U.S. Deputy Defense Secretary Paul D. Wolfowitz talks with tsunami survivors in Galle in the southern part of Sri Lanka. Wolfowitz said the island might no longer need U.S. military help.
He said he was awed by the destruction in Indonesia, where relief efforts would take longer, but was encouraged by the way nations had come together throughout the region to help people in need. "It's a platform from which other things can be accomplished," he said.
After visiting Thailand, the tattered coast of Indonesia at Banda Aceh, then Sri Lanka, Wolfowitz said the scale of the tragedy was "really just unbelievable."
Referring to long-running conflicts in areas of Sri Lanka and Indonesia that were hit by the tsunami, Wolfowitz said at a news conference in a hotel here Monday, "When people face a disaster of this kind and see help coming from the government and help coming from outside, hopefully they realize the stakes for which they're fighting are trivial in comparison."
In Sri Lanka, the U.S. military -- represented by about 700 Marines in the west and the south -- has carefully avoided more than half of the island so as not to run into the Liberation Tigers of Tamil Eelam, a guerrilla movement of the ethnic Tamil minority that controls large chunks of the north and east. Instead, forces from several other countries, chiefly nearby India, are working in areas controlled by the guerrillas.
The group, known as the Tamil Tigers, has sought an independent homeland since 1983 in a conflict that has claimed more than 60,000 lives. A cease-fire took effect in 2002. The group is considered a terrorist organization by the U.S. government.

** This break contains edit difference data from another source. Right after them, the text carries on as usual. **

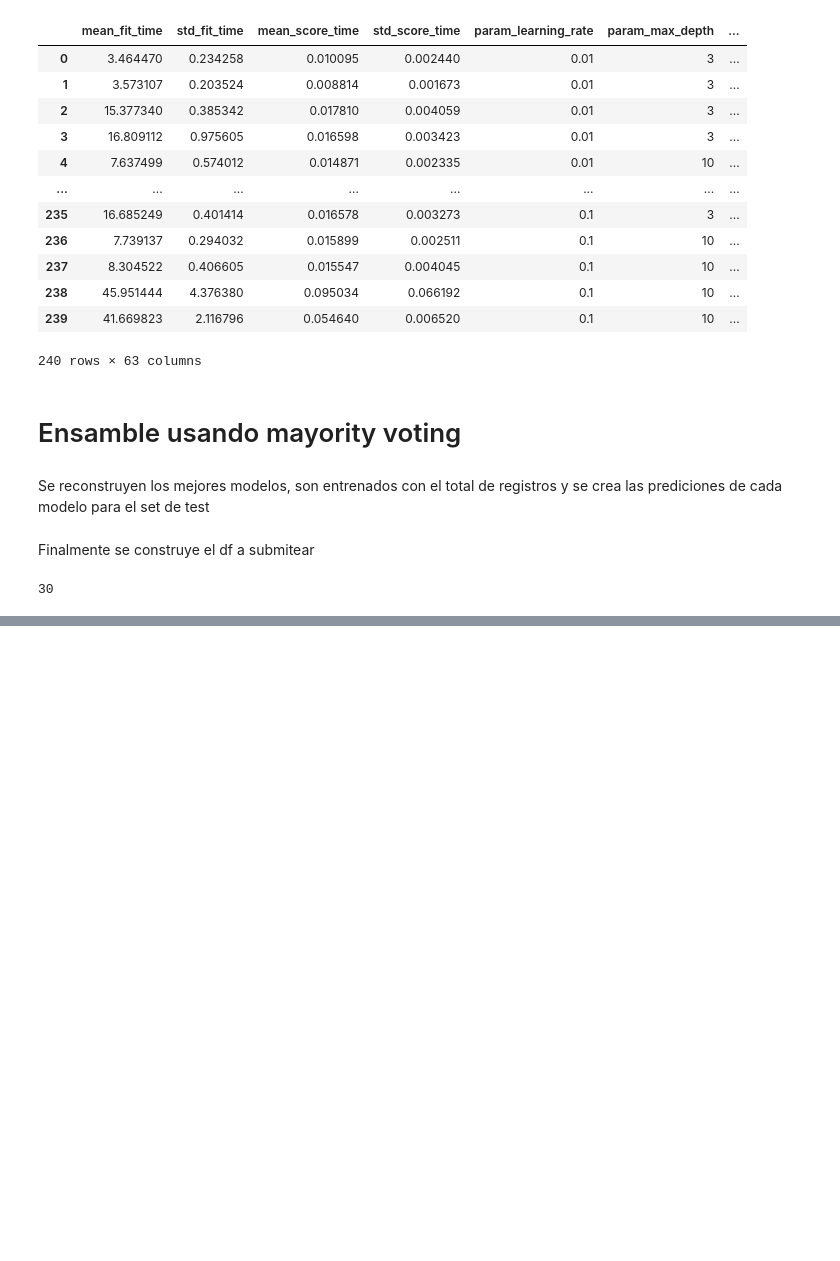
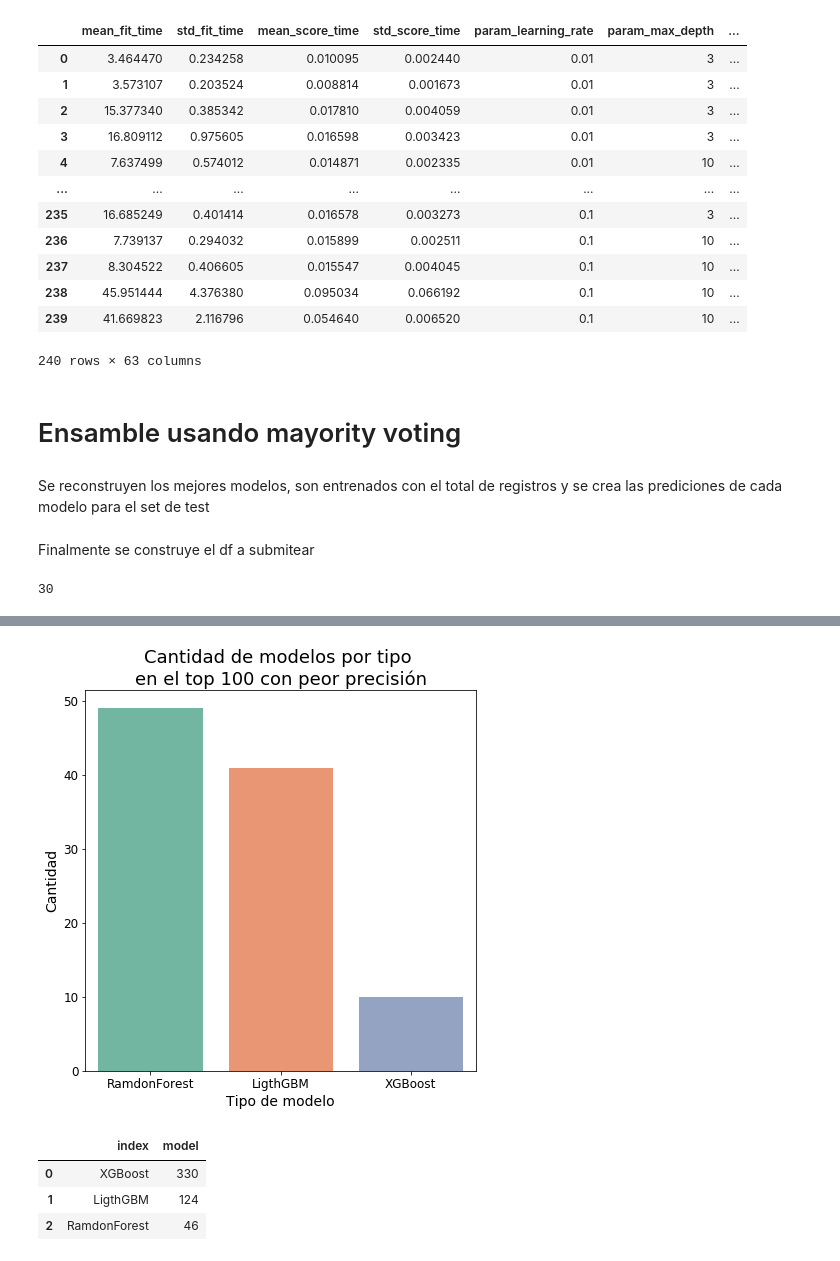
Before and after one commit to danielacarrero/orga-datos, a Jupyter notebook: TP2/tree ensamble/tree_ensamble.ipynb, the cells around one changed output, grey strips where cells are left out. Cells and saved outputs as stored; diff of their text form; code cells hidden in the pictures; blank space fills up the shorter version.

```diff
--- a/TP2/tree ensamble/tree_ensamble.ipynb
+++ b/TP2/tree ensamble/tree_ensamble.ipynb
@@ -322,0 +412,17 @@ submit.to_csv('data/submit_kaggle_ensamble_tree_10', index=False)
+# %%
+rcParams['figure.figsize'] = 7,7
+ax = sns.barplot(data = models_default.nsmallest(100,'accuracy').model.value_counts().to_frame().reset_index()  ,x='index',y='model')
+ax.set_title("Cantidad de modelos por tipo \nen el top 100 con peor precisión",fontsize= 18)
+ax.set_ylabel("Cantidad",fontsize= 14)
+ax.set_xlabel("Tipo de modelo",fontsize= 14)
+plt.tick_params(axis="y", labelsize=12)
+plt.tick_params(axis="x", labelsize=12)
+# %% [output]
+[figure, added]
+# %%
+models_default.groupby('features').apply(lambda x: x.nlargest(1,'accuracy')).model.value_counts().to_frame().reset_index()
+# %% [output]
+|  | index | model |
+| 0 | XGBoost | 330 |
+| 1 | LigthGBM | 124 |
+| 2 | RamdonForest | 46 |
```
Also changed, not shown: parts of 21 cells of this notebook, 4 other files.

Across the region hit by the disaster, the U.S. military has been needed primarily for cargo helicopters that have been operating off sea-based ship formations, a resource that was largely unavailable from other nations contributing to the disaster relief effort. In Indonesia, many parts of Aceh province are unreachable by ground, and the helicopters are in some cases the only viable option for delivering supplies. Wolfowitz said U.S. helicopters had run 1,500 missions in the past two weeks, delivering more than 3 million pounds of relief supplies.
But Wolfowitz said this was "not an efficient way" to reach victims, so engineers are working to restore bridges and roads so trucks can get in to help. In addition, the United States has eased restrictions for dealing with the Indonesian military, opening the way for delivery of parts to refurbish the nation's fleet of C-130 cargo planes. On Monday morning, Wolfowitz watched U.S. soldiers alongside Indonesian technicians using the parts to fix the aircraft at a hangar in Jakarta.
Part of Wolfowitz's message over the weekend was the importance of helping other nations build militaries that can handle natural disasters on their own. He praised Thai and Sri Lankan officials for their efforts.
Thailand and Sri Lanka, which are both U.S. allies, train with U.S. forces, and Bangkok offered a coastal base in U Tapao for the regional tsunami response. Indonesia's military has been beset by problems.
Wolfowitz has been trying to open the door to a closer relationship, but there has been resistance in Congress because of alleged human rights abuses by the Indonesia military, especially in Aceh province, where it is fighting a separatist rebel movement.
On Monday in Sri Lanka, Wolfowitz visited a school complex in Galle. He spoke with Marines and local residents, watching as crews dug into the earth where a new building will go.
"We're making a real difference here," said Sgt. Seth Williams, 24, of Indianapolis, who with fellow Marines is doing engineer work to help rebuild this village. "There are a lot of people needing a lot of help. It feels good that the people are happy as can be that we're here."